behavioral problems or hyperactivity
“It's a broad range,” shares Dr. Hong. “If kids need parents to come in four times to get them out of bed in the morning, that is a sign of sleep deficit for most kids. Younger kids may not be able to identify that feeling of tiredness, so it might come out as mood or behavioral symptoms. Also, kids may respond to having inadequate sleep by seeming over-activated or hyperactive.”
Getting better sleep may or may not improve your child’s anxiety issues, but the benefits of a good night’s rest extend far and wide. To learn more about those benefits and how to help your entire family sleep well, check out HelloJoey’s “Sweet Dreams: Real Talk about Sleep” (ages 0-2) or “Pillow Fights: Striving for Successful Sleep” (ages 3-12).
How to deal with bedtime fears
Of course, your child’s sleep issues could be caused by good old fashioned bedtime fears, like being afraid of the dark. There also are other nighttime worries that keep kids up at night – ranging from stranger anxiety for babies to the pressures of puberty for tweens.

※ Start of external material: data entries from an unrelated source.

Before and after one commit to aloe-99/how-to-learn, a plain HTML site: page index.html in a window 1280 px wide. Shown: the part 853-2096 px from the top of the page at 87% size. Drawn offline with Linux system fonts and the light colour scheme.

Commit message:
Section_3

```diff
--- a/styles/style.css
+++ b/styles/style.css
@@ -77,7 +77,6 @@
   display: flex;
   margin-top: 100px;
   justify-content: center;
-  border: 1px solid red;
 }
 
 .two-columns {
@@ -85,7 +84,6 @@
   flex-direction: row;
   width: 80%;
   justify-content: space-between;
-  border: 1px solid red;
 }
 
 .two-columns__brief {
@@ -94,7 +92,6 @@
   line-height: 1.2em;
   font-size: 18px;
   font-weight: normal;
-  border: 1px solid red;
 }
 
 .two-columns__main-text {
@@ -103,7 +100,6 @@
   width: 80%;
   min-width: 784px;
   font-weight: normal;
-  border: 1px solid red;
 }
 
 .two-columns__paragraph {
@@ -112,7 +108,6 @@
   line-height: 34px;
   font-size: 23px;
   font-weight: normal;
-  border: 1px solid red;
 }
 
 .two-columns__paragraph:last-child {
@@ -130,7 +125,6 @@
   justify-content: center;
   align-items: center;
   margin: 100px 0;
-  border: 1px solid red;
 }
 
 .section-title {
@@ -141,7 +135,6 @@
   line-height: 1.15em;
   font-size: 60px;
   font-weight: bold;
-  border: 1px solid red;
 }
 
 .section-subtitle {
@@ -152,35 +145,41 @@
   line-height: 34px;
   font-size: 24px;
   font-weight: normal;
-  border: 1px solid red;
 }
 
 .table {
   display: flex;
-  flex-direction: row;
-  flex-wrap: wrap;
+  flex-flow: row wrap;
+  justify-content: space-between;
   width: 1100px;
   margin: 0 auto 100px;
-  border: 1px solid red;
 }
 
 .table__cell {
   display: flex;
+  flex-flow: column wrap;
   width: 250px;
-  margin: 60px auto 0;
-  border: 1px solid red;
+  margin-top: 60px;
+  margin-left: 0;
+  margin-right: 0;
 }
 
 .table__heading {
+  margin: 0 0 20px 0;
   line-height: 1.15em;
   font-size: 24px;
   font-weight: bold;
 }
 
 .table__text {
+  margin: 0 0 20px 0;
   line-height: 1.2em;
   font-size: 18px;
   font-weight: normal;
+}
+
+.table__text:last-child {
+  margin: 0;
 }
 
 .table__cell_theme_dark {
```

Little kids can be especially prone to separation anxiety at bedtime – alone in a dark room by themselves all night long. You can help by reminding them you’ll see them in the morning and offering a rundown on what will happen the next day to give them some certainty and security.
As kids grow, their bedtime fears grow right along with them. Kids who understand more about the world and have richer imaginations may develop fears of ghosts or monsters – the same way they believe in the Tooth Fairy. To figure out what’s spooking them, lie in their bed at night to look for ominous shadows or listen for scary sounds. A noise machine or nightlight may help.
Older kids often develop real-world anxieties just like adults, stressing about tests or bullies at school. Not being able to turn off their brains can keep them tossing and turning, but a consistent bedtime routine can help. As they wind down for sleep, include time for them to share their worries with you. It can clear their mind and help them feel calm enough to sleep.
Helping kids handle anxiety
While it’s normal for parents to shield their kids from their own worries and concerns, talking about your anxiety can help your kid learn to deal with their own. As psychologist Dr. Neha Navsaria explains, “For a parent, there's that fear that if I talk about anxiety, my child's going to pick up on that. So, nobody talks about worries – but then a child doesn't know how to manage those worries because nobody in the family is talking about it.”
Instead, she suggests talking through stressful situations with your kids in appropriate ways. “I encourage parents to explain anxiety to their kids and narrate their own process.” She says it could be as simple as sharing your concern about a schedule change – and then explaining how you handle it. “I'm worried because they canceled your practice, but they haven't told us when it's going to be, and I have to plan other things. I guess I'll just have to wait. If they don't email me by this time, then I might reach out to them.”
Dr. Navsaria says that modeling how you deal with uncertainty and handle those stressful situations teaches your child how to do the same. “A child hears that you're still thinking these things, but you're also able to go cook dinner, and you're not letting these worries distract you for the rest of the day.”
Whether sleeplessness is contributing to your child’s anxiety or anxiety is contributing to your child’s sleeplessness, Dr. Tovah Klein says that setting boundaries can help your kid feel safe and create long-term benefits. “All children really need some limits,” she encourages.
That means when bedtime rolls around, sticking with your routine is your best bet – even if your child begs for one more book or asks you to stay by their bed a little longer. Kids can get confused when the boundaries aren’t consistent, and when they don’t know what to expect, they may start to feel more anxious. Following your normal routine can reduce that stress, which may make it easier for your child to settle down and settle off to dreamland.
Want to learn more about “Anxiety 101?” Start your path to a solid parenting foundation in just 10 minutes a day. Check out the HelloJoey app.